However, unless you’re a visual artist yourself, to create comic-style documents, you’ll likely need to work with an illustrator. And be prepared for a lot of decisions—about the style, the interplay between the text and the drawings, the storyline and its turning points, and, above all, about the characters, including their age, gender, physical characteristics, whether they are human or animal and realistic or stylized.  
5. Video. It’s probably stating the obvious to say that video is a highly engaging medium. Research shows that audiences process information faster by watching than they do by reading. And the retention rate is higher. Moreover, putting a human face on a corporate message helps foster trust and human connection. For this reason, more and more companies are using video for internal communications, to inform, train, and provide updates. But you can certainly use video for external communications too. 
Videos can take a variety of forms: talking heads, whiteboard, animation. With a small investment in a ring light, a microphone and editing software, you can make simple videos yourself. For more elaborate productions, you should hire a professional video team.  
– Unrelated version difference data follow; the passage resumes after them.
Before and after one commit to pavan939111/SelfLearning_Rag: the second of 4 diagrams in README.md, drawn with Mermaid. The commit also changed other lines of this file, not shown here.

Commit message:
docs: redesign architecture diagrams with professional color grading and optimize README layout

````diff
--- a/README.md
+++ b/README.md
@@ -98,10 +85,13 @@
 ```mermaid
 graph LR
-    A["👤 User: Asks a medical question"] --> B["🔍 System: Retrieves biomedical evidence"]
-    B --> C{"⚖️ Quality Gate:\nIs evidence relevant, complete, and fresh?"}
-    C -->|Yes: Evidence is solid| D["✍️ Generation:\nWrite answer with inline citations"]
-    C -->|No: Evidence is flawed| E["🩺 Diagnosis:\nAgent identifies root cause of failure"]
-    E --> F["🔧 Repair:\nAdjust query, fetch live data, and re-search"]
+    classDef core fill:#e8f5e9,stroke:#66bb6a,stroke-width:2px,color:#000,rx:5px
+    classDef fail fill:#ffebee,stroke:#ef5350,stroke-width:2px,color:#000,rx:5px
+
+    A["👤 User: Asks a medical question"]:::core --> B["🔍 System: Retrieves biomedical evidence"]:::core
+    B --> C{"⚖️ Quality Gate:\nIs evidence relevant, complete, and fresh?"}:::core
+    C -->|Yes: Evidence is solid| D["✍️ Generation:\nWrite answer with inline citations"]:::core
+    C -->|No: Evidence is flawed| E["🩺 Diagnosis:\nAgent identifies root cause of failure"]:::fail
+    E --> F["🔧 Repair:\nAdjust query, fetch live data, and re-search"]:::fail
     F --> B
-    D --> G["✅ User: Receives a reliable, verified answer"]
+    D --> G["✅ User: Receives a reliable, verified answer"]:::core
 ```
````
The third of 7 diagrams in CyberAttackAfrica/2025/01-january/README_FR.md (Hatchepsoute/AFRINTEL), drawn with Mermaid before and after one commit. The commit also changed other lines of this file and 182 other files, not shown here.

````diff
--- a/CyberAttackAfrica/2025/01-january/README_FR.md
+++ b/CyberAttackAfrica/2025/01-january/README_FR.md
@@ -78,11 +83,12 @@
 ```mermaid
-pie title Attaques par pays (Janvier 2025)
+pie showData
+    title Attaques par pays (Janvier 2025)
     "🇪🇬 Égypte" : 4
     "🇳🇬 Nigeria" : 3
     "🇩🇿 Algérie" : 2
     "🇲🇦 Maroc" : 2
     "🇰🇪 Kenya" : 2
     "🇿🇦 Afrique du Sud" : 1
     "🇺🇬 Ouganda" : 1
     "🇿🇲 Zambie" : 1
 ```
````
So, with all these options at your disposal, how do you decide whether to use a photo, a chart, an infographic, a video or something else? 
As always, I recommend you start with the definition of “plain language”:
A communication is in plain language if its working, structure, and design are so clear that the intended audience can easily find what they need, understand what they find, and use that information. 
With this definition in mind, ask yourself three questions: 
1. Who is my audience? What do I know about them? Are they fellow subject matter experts or members of the general public? What communication style will they respond to best? What level of detail and technicality is appropriate? 
2. What is my purpose? Am I asking or telling? Am I seeking approval or permission, or am I sharing results and information? 
3. What is my goal? What am I trying to accomplish? What do I want my audience to do after reading, watching or listening to my message? 
As you can see, effective communication is not merely a matter of dashing off some text and adding a pretty picture. Au contraire. It’s nuanced and multi-layered. 
But if you take a systematic approach, that is, if you carefully consider your audience and your aims, you should find the whole process much easier. You’ll make the right decisions—or at least better ones—about how to present your brilliant ideas, and for that, your audience will thank you.  
And in case you’re wondering, I never did manage to catch Lucille. Most days she was a blur of arms and legs diagonally striding along the track, 100 meters ahead of me. But that’s OK. It certainly gives me something to strive for on my next trip to Whitehorse. To paraphrase Browning, “Ah, but a woman’s reach should exceed her grasp, or what’s a heaven for?” 

Remember this: 
When crafting communications, always start by identifying your audience, your purpose and your goal. To boost engagement and effectiveness, consider augmenting your copy with visual elements such as images, tables, graphs, charts, infographics, comics or video.

Effective Communication